== Data for analysis
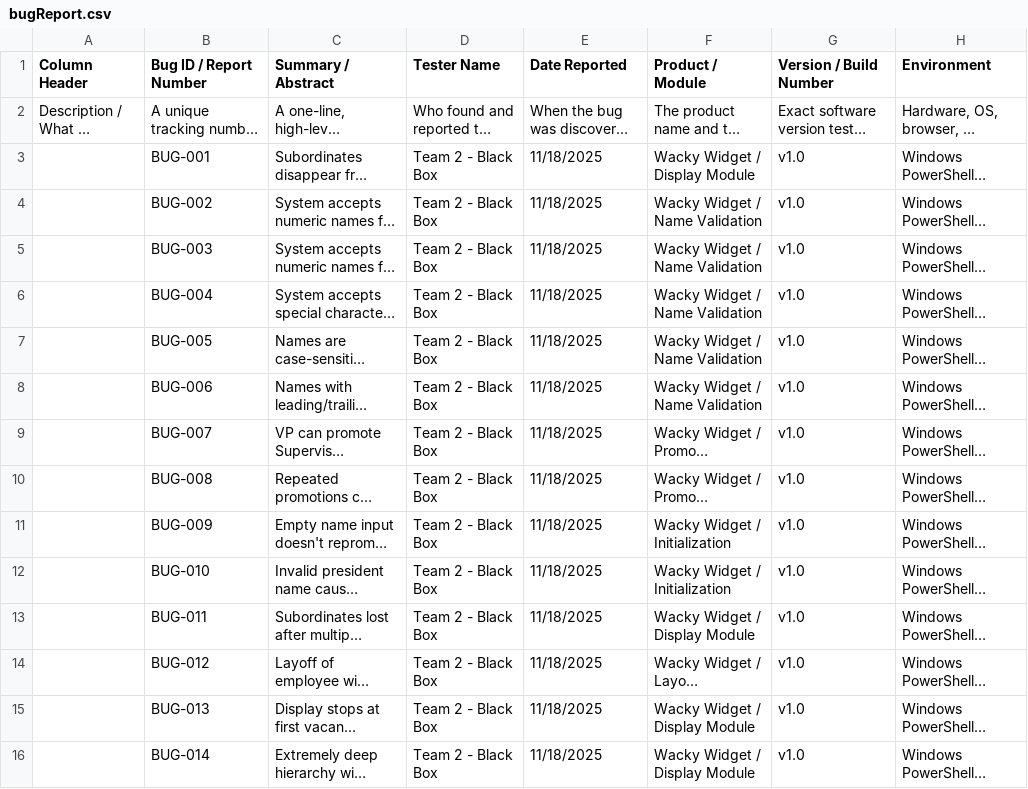
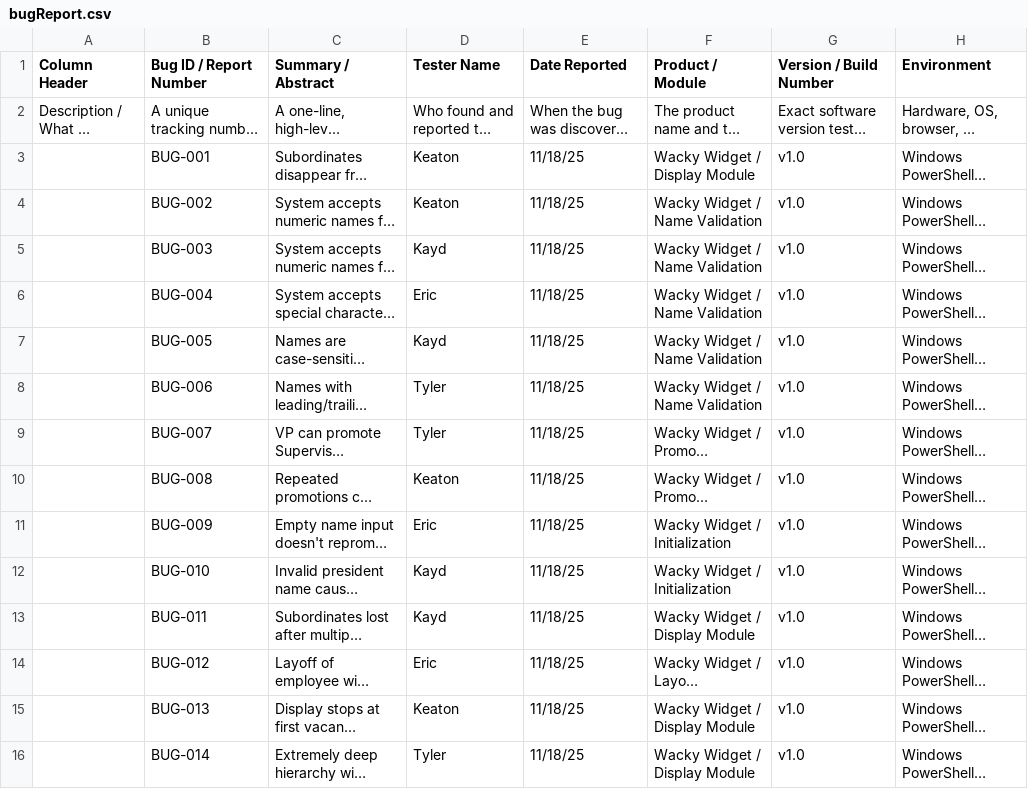
Before and after one commit to Keatongull/wackywidget, a CSV file: bugReport.csv, drawn as a sheet; only a part is shown; long unchanged cells end in …; the diff covers the shown part only; the diff names each change by its address in the sheet, - before the commit and + after, or states it on an @@ line.

Commit message:
Moved WackyWidgetOrganization files into a directory. Small updates to bugReport.csv and run_blackbox_tests.py. Added Results.md.

```diff
--- a/bugReport.csv
+++ b/bugReport.csv
-D3:D4 (Tester Name): Team 2 - Black Box
+D3:D4 (Tester Name): Keaton
-E3:E16 (Date Reported): 11/18/2025
+E3:E16 (Date Reported): 11/18/25
-D5 (Tester Name): Team 2 - Black Box
+D5 (Tester Name): Kayd
-D6 (Tester Name): Team 2 - Black Box
+D6 (Tester Name): Eric
-D7 (Tester Name): Team 2 - Black Box
+D7 (Tester Name): Kayd
-D8:D9 (Tester Name): Team 2 - Black Box
+D8:D9 (Tester Name): Tyler
-D10 (Tester Name): Team 2 - Black Box
+D10 (Tester Name): Keaton
-D11 (Tester Name): Team 2 - Black Box
+D11 (Tester Name): Eric
-D12:D13 (Tester Name): Team 2 - Black Box
+D12:D13 (Tester Name): Kayd
-D14 (Tester Name): Team 2 - Black Box
+D14 (Tester Name): Eric
-D15 (Tester Name): Team 2 - Black Box
+D15 (Tester Name): Keaton
-D16 (Tester Name): Team 2 - Black Box
+D16 (Tester Name): Tyler
```
Also changed, not shown: 32 edited cells elsewhere in this file, 5 other files.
====
Any pictures above are to be left out. Retype the rest of the records exactly.

Before and after one commit to Keatongull/wackywidget, a CSV file: bugReport.csv, drawn as a sheet; only a part is shown; long unchanged cells end in …; the diff covers the shown part only; the diff names each change by its address in the sheet, - before the commit and + after, or states it on an @@ line.

Commit message:
Moved WackyWidgetOrganization files into a directory. Small updates to bugReport.csv and run_blackbox_tests.py. Added Results.md.

```diff
--- a/bugReport.csv
+++ b/bugReport.csv
-D3:D4 (Tester Name): Team 2 - Black Box
+D3:D4 (Tester Name): Keaton
-E3:E16 (Date Reported): 11/18/2025
+E3:E16 (Date Reported): 11/18/25
-D5 (Tester Name): Team 2 - Black Box
+D5 (Tester Name): Kayd
-D6 (Tester Name): Team 2 - Black Box
+D6 (Tester Name): Eric
-D7 (Tester Name): Team 2 - Black Box
+D7 (Tester Name): Kayd
-D8:D9 (Tester Name): Team 2 - Black Box
+D8:D9 (Tester Name): Tyler
-D10 (Tester Name): Team 2 - Black Box
+D10 (Tester Name): Keaton
-D11 (Tester Name): Team 2 - Black Box
+D11 (Tester Name): Eric
-D12:D13 (Tester Name): Team 2 - Black Box
+D12:D13 (Tester Name): Kayd
-D14 (Tester Name): Team 2 - Black Box
+D14 (Tester Name): Eric
-D15 (Tester Name): Team 2 - Black Box
+D15 (Tester Name): Keaton
-D16 (Tester Name): Team 2 - Black Box
+D16 (Tester Name): Tyler
```
Also changed, not shown: 32 edited cells elsewhere in this file, 5 other files.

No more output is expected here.